▶ [Records excerpted from a collection]
=== Section Start ===

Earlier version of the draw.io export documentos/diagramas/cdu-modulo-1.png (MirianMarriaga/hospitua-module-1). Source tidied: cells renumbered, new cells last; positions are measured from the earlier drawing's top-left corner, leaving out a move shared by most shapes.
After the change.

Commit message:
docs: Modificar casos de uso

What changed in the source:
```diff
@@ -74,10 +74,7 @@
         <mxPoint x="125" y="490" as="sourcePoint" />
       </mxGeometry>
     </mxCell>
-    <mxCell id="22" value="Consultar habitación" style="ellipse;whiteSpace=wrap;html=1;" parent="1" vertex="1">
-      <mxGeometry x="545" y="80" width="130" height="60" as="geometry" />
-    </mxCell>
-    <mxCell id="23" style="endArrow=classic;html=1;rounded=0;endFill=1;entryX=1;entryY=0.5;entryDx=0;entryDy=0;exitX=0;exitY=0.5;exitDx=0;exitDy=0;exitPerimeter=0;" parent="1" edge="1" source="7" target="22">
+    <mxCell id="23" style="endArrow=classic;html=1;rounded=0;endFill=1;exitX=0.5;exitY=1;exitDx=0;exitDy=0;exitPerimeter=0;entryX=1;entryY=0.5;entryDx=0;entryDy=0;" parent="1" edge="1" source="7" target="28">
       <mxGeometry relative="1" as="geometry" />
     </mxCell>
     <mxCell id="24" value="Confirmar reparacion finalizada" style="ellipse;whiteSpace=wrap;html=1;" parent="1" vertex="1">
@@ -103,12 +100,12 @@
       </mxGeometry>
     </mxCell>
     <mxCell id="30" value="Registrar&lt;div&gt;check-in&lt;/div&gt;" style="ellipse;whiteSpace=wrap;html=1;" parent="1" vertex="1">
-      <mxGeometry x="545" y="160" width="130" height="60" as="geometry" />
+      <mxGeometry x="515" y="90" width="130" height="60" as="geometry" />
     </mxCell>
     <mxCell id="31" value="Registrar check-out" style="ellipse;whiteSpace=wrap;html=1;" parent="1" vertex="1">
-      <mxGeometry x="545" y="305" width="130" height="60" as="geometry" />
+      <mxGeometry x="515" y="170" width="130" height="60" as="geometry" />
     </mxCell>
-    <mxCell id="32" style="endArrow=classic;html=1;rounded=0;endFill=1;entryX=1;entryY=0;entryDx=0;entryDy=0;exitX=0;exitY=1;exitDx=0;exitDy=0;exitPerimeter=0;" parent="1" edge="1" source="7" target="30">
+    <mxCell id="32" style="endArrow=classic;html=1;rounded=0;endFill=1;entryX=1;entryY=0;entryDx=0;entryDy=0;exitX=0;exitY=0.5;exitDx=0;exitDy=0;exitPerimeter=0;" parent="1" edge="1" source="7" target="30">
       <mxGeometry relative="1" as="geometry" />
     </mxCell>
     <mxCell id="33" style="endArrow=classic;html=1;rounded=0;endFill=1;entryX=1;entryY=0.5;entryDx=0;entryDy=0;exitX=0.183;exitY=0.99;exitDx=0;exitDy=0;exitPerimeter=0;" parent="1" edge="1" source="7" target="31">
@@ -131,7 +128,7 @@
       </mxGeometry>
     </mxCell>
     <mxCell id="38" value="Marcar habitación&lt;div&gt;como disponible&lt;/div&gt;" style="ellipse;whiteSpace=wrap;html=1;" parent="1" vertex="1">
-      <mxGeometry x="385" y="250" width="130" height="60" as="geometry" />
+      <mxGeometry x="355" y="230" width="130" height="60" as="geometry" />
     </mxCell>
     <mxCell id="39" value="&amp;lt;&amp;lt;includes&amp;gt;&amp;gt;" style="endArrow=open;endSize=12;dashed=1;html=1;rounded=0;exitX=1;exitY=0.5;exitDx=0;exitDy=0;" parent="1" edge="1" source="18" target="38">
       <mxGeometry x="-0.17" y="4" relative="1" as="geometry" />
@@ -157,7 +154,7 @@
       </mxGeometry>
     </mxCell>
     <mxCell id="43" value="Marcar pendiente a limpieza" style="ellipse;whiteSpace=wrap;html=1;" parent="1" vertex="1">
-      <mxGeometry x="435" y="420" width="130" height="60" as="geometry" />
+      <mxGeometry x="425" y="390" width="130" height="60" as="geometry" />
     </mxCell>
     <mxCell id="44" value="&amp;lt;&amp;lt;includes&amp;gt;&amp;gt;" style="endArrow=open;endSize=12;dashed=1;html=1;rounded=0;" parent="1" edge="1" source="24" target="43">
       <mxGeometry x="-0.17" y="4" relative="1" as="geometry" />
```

=== Section End ===

▶ [What to produce] Within the records, filter for lines that contain the word "vertex" and show each one.

▶ [Answer below]
-    <mxCell id="22" value="Consultar habitación" style="ellipse;whiteSpace=wrap;html=1;" parent="1" vertex="1">
     <mxCell id="24" value="Confirmar reparacion finalizada" style="ellipse;whiteSpace=wrap;html=1;" parent="1" vertex="1">
     <mxCell id="30" value="Registrar&lt;div&gt;check-in&lt;/div&gt;" style="ellipse;whiteSpace=wrap;html=1;" parent="1" vertex="1">
     <mxCell id="31" value="Registrar check-out" style="ellipse;whiteSpace=wrap;html=1;" parent="1" vertex="1">
     <mxCell id="38" value="Marcar habitación&lt;div&gt;como disponible&lt;/div&gt;" style="ellipse;whiteSpace=wrap;html=1;" parent="1" vertex="1">
     <mxCell id="43" value="Marcar pendiente a limpieza" style="ellipse;whiteSpace=wrap;html=1;" parent="1" vertex="1">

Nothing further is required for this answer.